━━ TASK MATERIAL

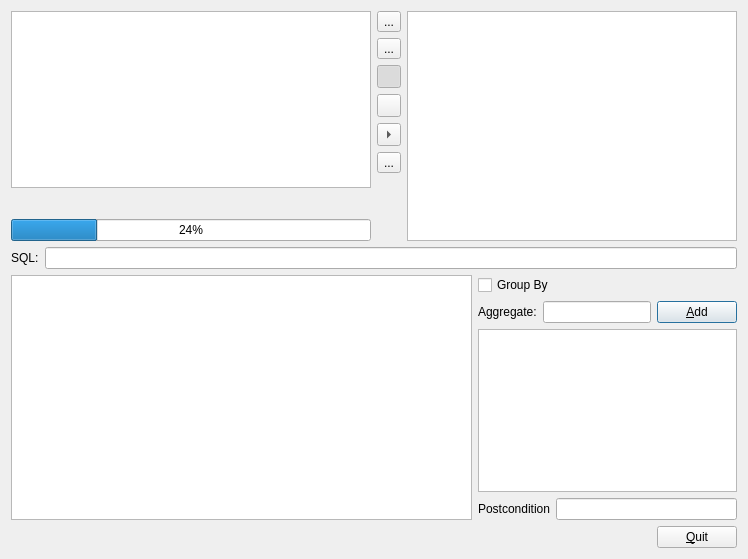
Before: the Qt Designer form dialogrelation.ui in gthom/gapQBE, drawn with Qt 5.
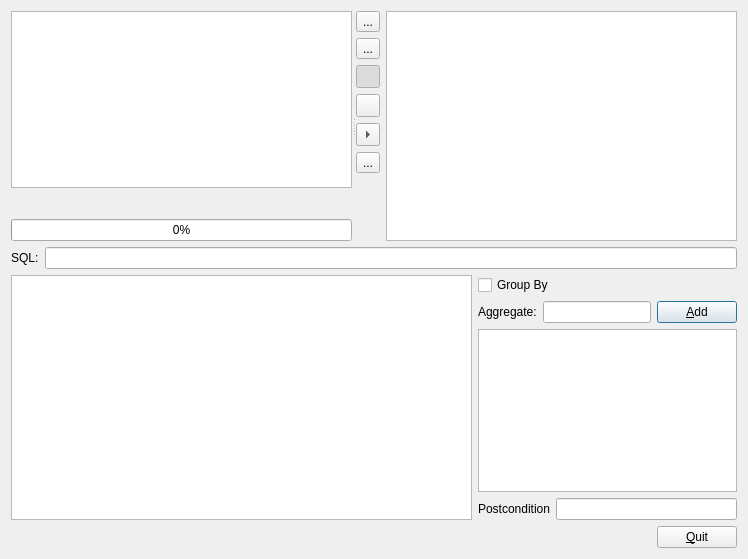
After: the same form once the commit is applied. Icons and pictures are not drawn. Custom widgets are drawn as their Qt base class.

Diff of the .ui file:
```diff
--- a/dialogrelation.ui
+++ b/dialogrelation.ui
@@ -15,12 +15,12 @@
   </property>
   <layout class="QVBoxLayout" name="verticalLayout_4">
    <item>
-    <layout class="QHBoxLayout" name="horizontalLayout_5">
-     <item>
+    <widget class="QSplitter" name="splitter">
+     <property name="orientation">
+      <enum>Qt::Horizontal</enum>
+     </property>
+     <widget class="QWidget" name="">
       <layout class="QVBoxLayout" name="verticalLayout">
-       <property name="sizeConstraint">
-        <enum>QLayout::SetFixedSize</enum>
-       </property>
        <item>
         <widget class="QListWidget" name="listWidgetTables">
          <property name="sizePolicy">
@@ -68,13 +68,13 @@
        <item>
         <widget class="QProgressBar" name="progressBarResultat">
          <property name="value">
-          <number>24</number>
+          <number>0</number>
          </property>
         </widget>
        </item>
       </layout>
-     </item>
-     <item>
+     </widget>
+     <widget class="QWidget" name="">
       <layout class="QHBoxLayout" name="horizontalLayout_4">
        <item>
         <layout class="QVBoxLayout" name="verticalLayout_2">
@@ -196,8 +196,8 @@
         </widget>
        </item>
       </layout>
-     </item>
-    </layout>
+     </widget>
+    </widget>
    </item>
    <item>
     <layout class="QHBoxLayout" name="horizontalLayout">
```
Left out of the diff: 21 changed lines with no effect on the pictures.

━━━━

▸ **WHAT TO WORK ON**:
For the records above, state how many lines include "drawn", giving no more than the number.

▸ **ANSWER FOR THE TASK**:
2